Millicent Simmonds is proof you don’t need to say a word to get someone’s attention.
The 15-year-old deaf actress has earned praise in recent months, thanks to her impressive work in last fall’s Todd Haynes film, “Wonderstruck,” based on the acclaimed novel by Brian Selznick, and now in “A Quiet Place,” an original, disturbing thriller hitting theaters Friday, April 6, starring Emily Blunt and John Krasinski (who also directed and co-wrote the screenplay).
“Quiet” gives us a whole new kind of monster to fear — a gangly creature that hunts by sound. While on-screen newspaper headlines (“NYC on lockdown” and “Stay silent — stay alive!”) clue us into the apocalyptic horror, it’s Simmonds’ heartfelt performance that grounds the tale in human drama. She plays Regan, a deaf but otherwise typical, boundary-pushing teen, whose parents (real-life husband and wife Krasinski and Blunt) are trying to keep their family alive. And they all nurse guilt over a day where things went horribly wrong.
Key to their survival is the fact that the family (like Simmonds’ own family back home in Bountiful, Utah) speaks American Sign Language (ASL). Simmonds, who lost her hearing as a baby, teaches ASL phrases on her own YouTube channel. She recently met with Newsday contributor Joseph V. Amodio, speaking and signing with interpreter Lynnette Taylor.
Let me see if I can get this. [Signing.] Hello. How are you? My name is J-O-E and A-uhhh . . . the “M” is a hard one.
Like this. [Simmonds demonstrates, moving the reporter’s fingers into place.]
TAYLOR: Fold those three fingers over your thumb. Like that.
Oh, OK. A-M-O-D-I-O.
Good job. I like it.
That’s all I know. Luckily, your interpreter can translate for us.
I had Lynnette on the “Wonderstruck” set and on “A Quiet Place.” Lynnette knows me well. If I sign a little lazy, she’ll fix it for me. And somehow she has a way to make people cry. She can bring out the emotions in what I’m saying. She’s amazing. And she’s helped me a lot in my personal life. So I’m very lucky to have her. [Taylor then signs something to Simmonds.]
TAYLOR: I just said I love her. [Then Simmonds signs to Taylor.] She loves me back. [The two chuckle.]
What was it like working with the monsters?
They showed us pictures of what the monsters would look like. We never saw the end result till we saw the film. During filming, a guy would act out the role [wearing a special-effects green suit]. He had this little horn on his head — it was kinda cute. We always giggled when we saw him. But sometimes John [Krasinski] would put on the green suit and act as the monster. He’d crawl around, growl. My first day [on set, he took me aside]. We had a long, deep conversation about my character. That helped me a lot.
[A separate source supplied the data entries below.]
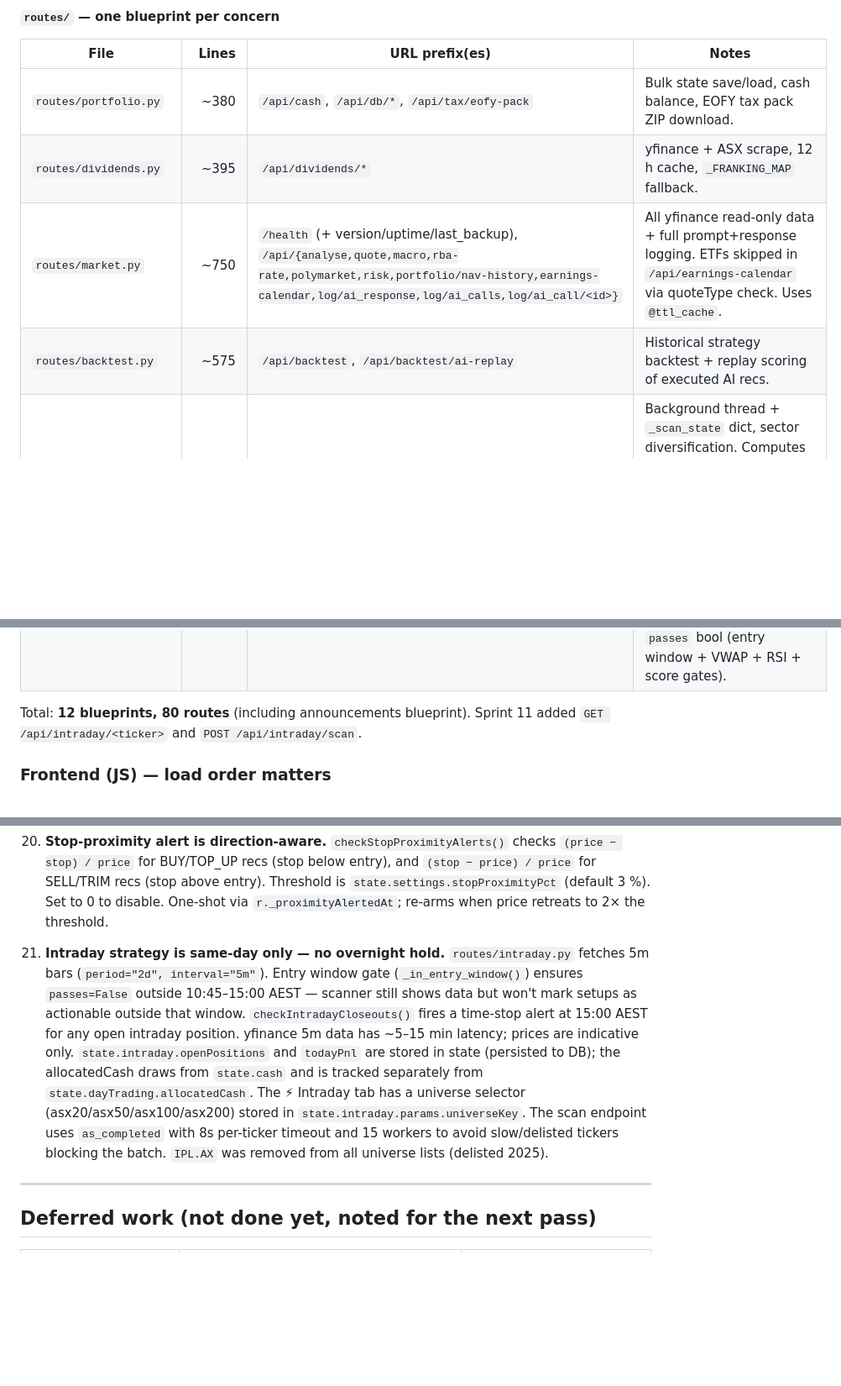
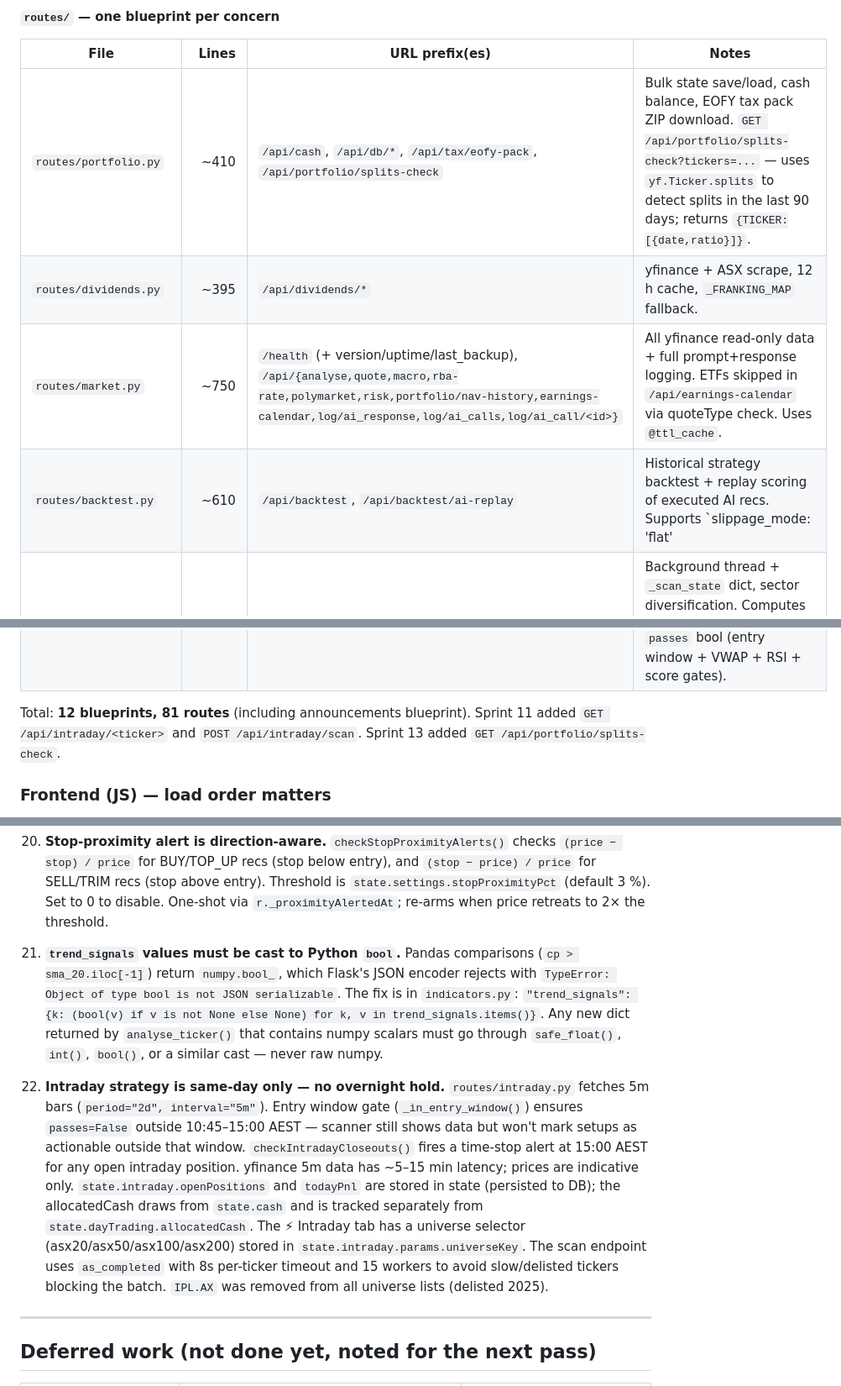
Before and after one commit to tan-thph/sloth-asx-trader, a Markdown page: CLAUDE.md, 3 parts joined by grey strips. Shown at 84% size. Rendered like a GitHub page; blank space fills up the shorter version.

```diff
--- a/CLAUDE.md
+++ b/CLAUDE.md
@@ -77,10 +77,10 @@ Calibration feedback (recent hit rates by confidence band and regime) is fetched
 
 | File | Lines | URL prefix(es) | Notes |
 |---|--:|---|---|
-| `routes/portfolio.py`  | ~380 | `/api/cash`, `/api/db/*`, `/api/tax/eofy-pack` | Bulk state save/load, cash balance, EOFY tax pack ZIP download. |
+| `routes/portfolio.py`  | ~410 | `/api/cash`, `/api/db/*`, `/api/tax/eofy-pack`, `/api/portfolio/splits-check` | Bulk state save/load, cash balance, EOFY tax pack ZIP download. `GET /api/portfolio/splits-check?tickers=...` — uses `yf.Ticker.splits` to detect splits in the last 90 days; returns `{TICKER:[{date,ratio}]}`. |
 | `routes/dividends.py`  | ~395 | `/api/dividends/*`                              | yfinance + ASX scrape, 12 h cache, `_FRANKING_MAP` fallback. |
 | `routes/market.py`     | ~750 | `/health` (+ version/uptime/last_backup), `/api/{analyse,quote,macro,rba-rate,polymarket,risk,portfolio/nav-history,earnings-calendar,log/ai_response,log/ai_calls,log/ai_call/<id>}` | All yfinance read-only data + full prompt+response logging. ETFs skipped in `/api/earnings-calendar` via quoteType check. Uses `@ttl_cache`. |
-| `routes/backtest.py`   | ~575 | `/api/backtest`, `/api/backtest/ai-replay`     | Historical strategy backtest + replay scoring of executed AI recs. |
+| `routes/backtest.py`   | ~610 | `/api/backtest`, `/api/backtest/ai-replay`     | Historical strategy backtest + replay scoring of executed AI recs. Supports `slippage_mode: 'flat'|'liquidity'`; liquidity mode applies ADV-tiered rates via `_adv_slippage(adv_aud)`. |
 | `routes/scanner.py`    | ~210 | `/api/market/scan*`                              | Background thread + `_scan_state` dict, sector diversification. Computes `breadth_ratio` (% of universe above 20-day SMA) after each scan; consumed by `/api/macro` via lazy import. |
 | `routes/learning.py`   | ~730 | `/api/learning/*`                                | Log → outcome → stats/calibration analytics. Decay-weighted win rates. `_calib_compute()` is a pure function cached 5 min. `GET /api/learning/calibration-stats` (Brier score + reliability-diagram bins). `GET /api/learning/digest-data` (structured failure data for postmortem digest AI prompt). |
 | `routes/debate.py`     | ~1001 | `/api/debate/*`                                  | Local Ollama bull/bear + postmortem + skill scoring. Direction-aware prompts (BUY vs SELL/TRIM). Uses `current_app.logger`. |
@@ -90,7 +90,7 @@ Calibration feedback (recent hit rates by confidence band and regime) is fetched
 | `routes/import_csv.py` | ~200 | `/api/import/csv`                                | Broker CSV parser. Auto-detects CommSec / SelfWealth / generic format; normalises to `{action, ticker, shares, price, date, brokerage}`. Returns BUY rows only; SELL rows reported as skipped (require manual entry). |
 | `routes/intraday.py`   | ~270 | `/api/intraday/<ticker>`, `/api/intraday/scan`  | ASX100 intraday day-trade strategy. `GET /api/intraday/<ticker>` — single ticker 5m analysis (2-min TTL). `POST /api/intraday/scan` — batch scan up to 100 tickers with 8-thread pool. Returns VWAP, intraday RSI, volume acceleration, setup score 0–100, `passes` bool (entry window + VWAP + RSI + score gates). |
 
-Total: **12 blueprints, 80 routes** (including announcements blueprint). Sprint 11 added `GET /api/intraday/<ticker>` and `POST /api/intraday/scan`.
+Total: **12 blueprints, 81 routes** (including announcements blueprint). Sprint 11 added `GET /api/intraday/<ticker>` and `POST /api/intraday/scan`. Sprint 13 added `GET /api/portfolio/splits-check`.
 
 ### Frontend (JS) — load order matters
 
@@ -351,7 +354,9 @@ The suite covers: all learning-loop routes, Claude proxy endpoints, polymarket s
 
 20. **Stop-proximity alert is direction-aware.** `checkStopProximityAlerts()` checks `(price − stop) / price` for BUY/TOP_UP recs (stop below entry), and `(stop − price) / price` for SELL/TRIM recs (stop above entry). Threshold is `state.settings.stopProximityPct` (default 3 %). Set to 0 to disable. One-shot via `r._proximityAlertedAt`; re-arms when price retreats to 2× the threshold.
 
-21. **Intraday strategy is same-day only — no overnight hold.** `routes/intraday.py` fetches 5m bars (`period="2d", interval="5m"`). Entry window gate (`_in_entry_window()`) ensures `passes=False` outside 10:45–15:00 AEST — scanner still shows data but won't mark setups as actionable outside that window. `checkIntradayCloseouts()` fires a time-stop alert at 15:00 AEST for any open intraday position. yfinance 5m data has ~5–15 min latency; prices are indicative only. `state.intraday.openPositions` and `todayPnl` are stored in state (persisted to DB); the allocatedCash draws from `state.cash` and is tracked separately from `state.dayTrading.allocatedCash`. The ⚡ Intraday tab has a universe selector (asx20/asx50/asx100/asx200) stored in `state.intraday.params.universeKey`. The scan endpoint uses `as_completed` with 8s per-ticker timeout and 15 workers to avoid slow/delisted tickers blocking the batch. `IPL.AX` was removed from all universe lists (delisted 2025).
+21. **`trend_signals` values must be cast to Python `bool`.** Pandas comparisons (`cp > sma_20.iloc[-1]`) return `numpy.bool_`, which Flask's JSON encoder rejects with `TypeError: Object of type bool is not JSON serializable`. The fix is in `indicators.py`: `"trend_signals": {k: (bool(v) if v is not None else None) for k, v in trend_signals.items()}`. Any new dict returned by `analyse_ticker()` that contains numpy scalars must go through `safe_float()`, `int()`, `bool()`, or a similar cast — never raw numpy.
+
+22. **Intraday strategy is same-day only — no overnight hold.** `routes/intraday.py` fetches 5m bars (`period="2d", interval="5m"`). Entry window gate (`_in_entry_window()`) ensures `passes=False` outside 10:45–15:00 AEST — scanner still shows data but won't mark setups as actionable outside that window. `checkIntradayCloseouts()` fires a time-stop alert at 15:00 AEST for any open intraday position. yfinance 5m data has ~5–15 min latency; prices are indicative only. `state.intraday.openPositions` and `todayPnl` are stored in state (persisted to DB); the allocatedCash draws from `state.cash` and is tracked separately from `state.dayTrading.allocatedCash`. The ⚡ Intraday tab has a universe selector (asx20/asx50/asx100/asx200) stored in `state.intraday.params.universeKey`. The scan endpoint uses `as_completed` with 8s per-ticker timeout and 15 workers to avoid slow/delisted tickers blocking the batch. `IPL.AX` was removed from all universe lists (delisted 2025).
 
 ---
 
```
Also changed, not shown: other parts of CLAUDE.md (+4 -1 lines), IMPROVEMENTS.md (+10 -7 lines).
How do you know when the director yells “Action” or “Cut?”
Sometimes the interpreter cues me. Or someone else. “Wonderstruck” used lights, or stomping on the floor. [She speaks.] It was cool.
What’s life like in Utah?
I’m from a really nice town. Full of nature, mountains, clean air, rock climbing. But I’d prefer New York City. I love the diversity here, the religions, the food — especially the food.
What’s your favorite?
Then you need to go to Chinatown.
Yes. I went. It’ll change your life, eating there. [She laughs.]
So what are your plans? College? Reality show?
I’d love to continue acting. Maybe start a business. I’m just letting life lead me at the moment. I want to travel the world — like Egypt. I love history. That’s my favorite subject at school. From the building of the pyramids to . . . King Tut. Their way of working without technology. I find all that fascinating.
I heard you quote a statistic — about 98 percent of hearing parents with deaf children don’t learn sign language. That surprised me.
At my deaf school, kids . . . who didn’t [sign] with their parents often didn’t want to go home. They’d end up writing notes to their parents and it was cumbersome. They weren’t able to speak from the heart. I’m not trying to be critical of parents. I understand — they’re doing their best. We also had deaf children who could speak with their parents but not sign. As long as they understand each other, that’s fine. I have no problem with how people communicate. But I think it’s important . . . for everyone to be open to learn sign language.
Just trying to introduce myself before, it felt like choreography.
It uses your body, your face. It’s a beautiful language.
And your own parents?
They sign. We’re very close. I can tell [them] anything. They’re very supportive, encouraging, and just think I can do it.